The meditative display, beneath a vaulted “ceiling” of blue lights, is paired with dispatches from QAnon printed in Gothic script that Celentano selected for their biblical cadence. “Smart phones give us access to limitless information, not just prayers,” she said, “but we are still prone to radicalization.”
If you’re in New York City this week taking in the art fairs, please strop by my installation at Spring/Break Art Show The theme of this year’s show is Heresy/Hearsay, with a medieval spin.
Book of Ours
An immersive multimedia art installation highlighting the unsettling correlation between technology, medieval status symbols & conspiracy theories.
September 10–September 13 SPRING/BREAK ART SHOW 625 Madison Ave (bet 58th & 59th Streets) Booth 1044
Curator Sarah Celentano’s description:
“This project explores the overlaps of the medieval and the modern with a focus on smartphone technology and online-bred conspiracy groups.
In this chapel of the medieval-modern, photos of smartphone users are transformed into sacred imagery through the medieval medium of stained glass. Accompanying these images are selected communications, or “QDrops,” from the online conspiracy group QAnon. The biblical cadence and heroic language of the QDrops recall passages from the Hebrew and Christian Bibles and show how present-day pocket devices have aided in the radicalization of virtual communities who see themselves as modern crusaders.

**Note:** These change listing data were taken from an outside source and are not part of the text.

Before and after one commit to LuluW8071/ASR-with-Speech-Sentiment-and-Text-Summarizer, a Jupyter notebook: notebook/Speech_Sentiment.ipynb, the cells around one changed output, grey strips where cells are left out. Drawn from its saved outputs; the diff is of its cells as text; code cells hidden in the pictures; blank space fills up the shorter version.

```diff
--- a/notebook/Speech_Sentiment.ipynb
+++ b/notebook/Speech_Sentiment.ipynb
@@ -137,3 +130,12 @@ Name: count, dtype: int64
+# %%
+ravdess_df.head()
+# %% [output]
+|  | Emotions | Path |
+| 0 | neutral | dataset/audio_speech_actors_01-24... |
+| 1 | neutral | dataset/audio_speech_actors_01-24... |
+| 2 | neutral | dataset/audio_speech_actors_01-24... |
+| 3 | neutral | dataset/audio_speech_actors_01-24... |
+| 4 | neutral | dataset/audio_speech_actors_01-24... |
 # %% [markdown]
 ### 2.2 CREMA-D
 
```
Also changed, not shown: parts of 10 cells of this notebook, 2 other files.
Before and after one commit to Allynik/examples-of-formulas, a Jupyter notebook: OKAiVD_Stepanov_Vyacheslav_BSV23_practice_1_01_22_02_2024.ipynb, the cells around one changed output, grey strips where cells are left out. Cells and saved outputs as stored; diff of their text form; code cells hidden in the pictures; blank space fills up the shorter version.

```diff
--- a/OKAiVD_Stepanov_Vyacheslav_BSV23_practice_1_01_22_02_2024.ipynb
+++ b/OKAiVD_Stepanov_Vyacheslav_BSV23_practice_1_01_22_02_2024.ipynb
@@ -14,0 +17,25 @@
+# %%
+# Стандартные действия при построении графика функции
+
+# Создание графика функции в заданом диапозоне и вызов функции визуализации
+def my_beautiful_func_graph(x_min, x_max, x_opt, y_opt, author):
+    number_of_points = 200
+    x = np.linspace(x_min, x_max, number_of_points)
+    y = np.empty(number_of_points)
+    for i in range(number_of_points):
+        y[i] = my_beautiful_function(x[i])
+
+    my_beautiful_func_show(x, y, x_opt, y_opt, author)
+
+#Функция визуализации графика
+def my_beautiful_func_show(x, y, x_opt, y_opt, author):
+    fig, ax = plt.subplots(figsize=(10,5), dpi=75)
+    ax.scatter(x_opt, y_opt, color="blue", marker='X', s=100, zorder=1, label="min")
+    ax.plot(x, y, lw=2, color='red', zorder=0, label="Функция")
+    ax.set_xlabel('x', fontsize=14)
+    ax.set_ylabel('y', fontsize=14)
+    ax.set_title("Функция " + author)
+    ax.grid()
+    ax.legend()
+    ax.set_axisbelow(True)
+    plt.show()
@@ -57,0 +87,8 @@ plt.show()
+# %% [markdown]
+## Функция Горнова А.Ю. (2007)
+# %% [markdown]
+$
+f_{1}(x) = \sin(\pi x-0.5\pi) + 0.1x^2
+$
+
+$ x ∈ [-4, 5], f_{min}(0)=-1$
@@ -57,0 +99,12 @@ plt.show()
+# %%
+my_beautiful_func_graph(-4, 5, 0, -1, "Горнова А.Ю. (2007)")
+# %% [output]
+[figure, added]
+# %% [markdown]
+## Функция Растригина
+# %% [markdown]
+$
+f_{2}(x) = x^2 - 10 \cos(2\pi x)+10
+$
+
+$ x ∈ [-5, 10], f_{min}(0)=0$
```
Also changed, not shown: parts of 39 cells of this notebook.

Upon its debut in 2007, the iPhone intrigued the medievalist community with its parallels to the book of hours. These prayer books, often illuminated with gold leaf and pigments created from crushed gems, were popular among secular elites between the 13th and 15th centuries. They were often small and portable, and thus acted as both devotional object and personal accessory. The book of hours compares closely to the 21st-century smartphone in terms of scale, costliness, and status symbol. Yet, the purpose of each object could not seem more different, one a means of guiding devotion, the other an invitation to limitless inquiry. But the rise of online conspiracy groups suggests that technology is not a guarantor of social progress.”